Version difference data:
##############################

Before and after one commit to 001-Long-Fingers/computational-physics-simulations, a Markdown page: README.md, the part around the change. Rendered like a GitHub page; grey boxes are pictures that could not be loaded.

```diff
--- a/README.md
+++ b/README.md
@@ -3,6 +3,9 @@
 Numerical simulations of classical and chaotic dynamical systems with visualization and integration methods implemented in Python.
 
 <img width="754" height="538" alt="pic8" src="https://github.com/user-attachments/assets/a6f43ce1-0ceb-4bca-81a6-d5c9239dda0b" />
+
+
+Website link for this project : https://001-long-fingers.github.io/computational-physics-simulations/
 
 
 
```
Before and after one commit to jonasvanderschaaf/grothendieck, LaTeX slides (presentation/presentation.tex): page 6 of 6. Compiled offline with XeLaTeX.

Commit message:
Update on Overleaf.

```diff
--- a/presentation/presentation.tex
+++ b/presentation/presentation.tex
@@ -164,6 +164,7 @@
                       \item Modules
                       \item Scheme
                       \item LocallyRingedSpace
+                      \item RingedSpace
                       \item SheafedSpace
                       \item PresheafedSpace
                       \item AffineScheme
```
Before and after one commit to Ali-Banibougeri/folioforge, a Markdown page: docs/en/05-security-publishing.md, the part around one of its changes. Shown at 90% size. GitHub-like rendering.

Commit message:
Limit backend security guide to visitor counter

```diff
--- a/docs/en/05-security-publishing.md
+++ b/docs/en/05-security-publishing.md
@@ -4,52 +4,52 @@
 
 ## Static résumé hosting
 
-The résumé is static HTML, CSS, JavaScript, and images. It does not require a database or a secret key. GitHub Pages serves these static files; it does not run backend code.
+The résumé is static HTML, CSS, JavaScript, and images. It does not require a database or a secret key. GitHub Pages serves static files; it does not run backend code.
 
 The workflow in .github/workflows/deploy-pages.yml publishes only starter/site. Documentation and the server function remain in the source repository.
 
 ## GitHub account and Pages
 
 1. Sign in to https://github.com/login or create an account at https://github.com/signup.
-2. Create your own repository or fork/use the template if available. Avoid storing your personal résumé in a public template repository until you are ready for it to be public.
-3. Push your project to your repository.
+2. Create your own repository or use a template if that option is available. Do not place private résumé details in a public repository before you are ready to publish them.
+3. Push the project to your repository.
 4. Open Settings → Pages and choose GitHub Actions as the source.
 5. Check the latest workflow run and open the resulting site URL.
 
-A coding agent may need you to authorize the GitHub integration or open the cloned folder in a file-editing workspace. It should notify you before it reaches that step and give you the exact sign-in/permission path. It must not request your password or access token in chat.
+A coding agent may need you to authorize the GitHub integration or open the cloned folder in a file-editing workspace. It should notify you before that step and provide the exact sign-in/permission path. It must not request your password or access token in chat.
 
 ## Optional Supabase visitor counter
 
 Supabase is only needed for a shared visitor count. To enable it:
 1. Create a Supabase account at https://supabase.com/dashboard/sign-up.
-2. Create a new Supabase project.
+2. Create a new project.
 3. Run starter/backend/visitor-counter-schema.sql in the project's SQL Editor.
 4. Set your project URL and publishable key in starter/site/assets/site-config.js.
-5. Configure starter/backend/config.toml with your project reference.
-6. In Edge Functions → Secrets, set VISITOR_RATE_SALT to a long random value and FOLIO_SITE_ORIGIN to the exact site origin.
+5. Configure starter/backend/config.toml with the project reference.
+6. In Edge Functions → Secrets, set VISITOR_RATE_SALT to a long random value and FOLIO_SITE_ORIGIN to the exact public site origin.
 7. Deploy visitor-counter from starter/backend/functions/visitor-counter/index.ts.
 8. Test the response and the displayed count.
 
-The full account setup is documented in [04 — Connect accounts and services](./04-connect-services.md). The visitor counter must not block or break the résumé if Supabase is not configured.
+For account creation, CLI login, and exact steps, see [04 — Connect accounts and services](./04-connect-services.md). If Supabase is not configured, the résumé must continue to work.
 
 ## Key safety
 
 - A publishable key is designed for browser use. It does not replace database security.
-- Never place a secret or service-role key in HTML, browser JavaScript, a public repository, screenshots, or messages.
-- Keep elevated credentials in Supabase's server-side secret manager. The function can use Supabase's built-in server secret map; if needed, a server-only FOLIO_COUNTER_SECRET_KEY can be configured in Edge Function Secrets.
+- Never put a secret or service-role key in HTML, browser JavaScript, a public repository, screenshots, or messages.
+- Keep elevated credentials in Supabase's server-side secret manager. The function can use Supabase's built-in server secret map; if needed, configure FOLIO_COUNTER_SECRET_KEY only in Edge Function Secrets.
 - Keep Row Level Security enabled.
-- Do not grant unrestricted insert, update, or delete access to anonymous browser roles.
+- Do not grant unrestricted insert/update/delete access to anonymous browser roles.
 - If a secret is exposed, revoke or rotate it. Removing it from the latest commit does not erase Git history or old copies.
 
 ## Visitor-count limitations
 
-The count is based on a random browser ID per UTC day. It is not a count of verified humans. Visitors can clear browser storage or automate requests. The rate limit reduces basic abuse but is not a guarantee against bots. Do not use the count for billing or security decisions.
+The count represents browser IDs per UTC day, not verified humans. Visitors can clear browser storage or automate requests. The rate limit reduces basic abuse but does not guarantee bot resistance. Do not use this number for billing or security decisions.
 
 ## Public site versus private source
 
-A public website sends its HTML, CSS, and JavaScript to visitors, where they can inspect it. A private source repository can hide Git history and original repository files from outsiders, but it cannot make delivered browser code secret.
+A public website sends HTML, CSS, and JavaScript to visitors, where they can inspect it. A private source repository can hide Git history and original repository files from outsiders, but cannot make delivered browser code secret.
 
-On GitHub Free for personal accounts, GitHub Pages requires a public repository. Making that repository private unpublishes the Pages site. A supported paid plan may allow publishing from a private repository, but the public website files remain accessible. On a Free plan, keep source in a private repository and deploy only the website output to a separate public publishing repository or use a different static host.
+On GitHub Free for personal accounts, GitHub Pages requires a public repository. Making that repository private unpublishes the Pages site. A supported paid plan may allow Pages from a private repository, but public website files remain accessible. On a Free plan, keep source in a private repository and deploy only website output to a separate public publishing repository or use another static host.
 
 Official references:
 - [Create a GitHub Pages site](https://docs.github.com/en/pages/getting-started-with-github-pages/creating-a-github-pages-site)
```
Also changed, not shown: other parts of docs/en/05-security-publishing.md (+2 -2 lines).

##############################

Gather from the records above every line containing the string "publishable".

**TASK OUTPUT**:
 4. Set your project URL and publishable key in starter/site/assets/site-config.js.
 - A publishable key is designed for browser use. It does not replace database security.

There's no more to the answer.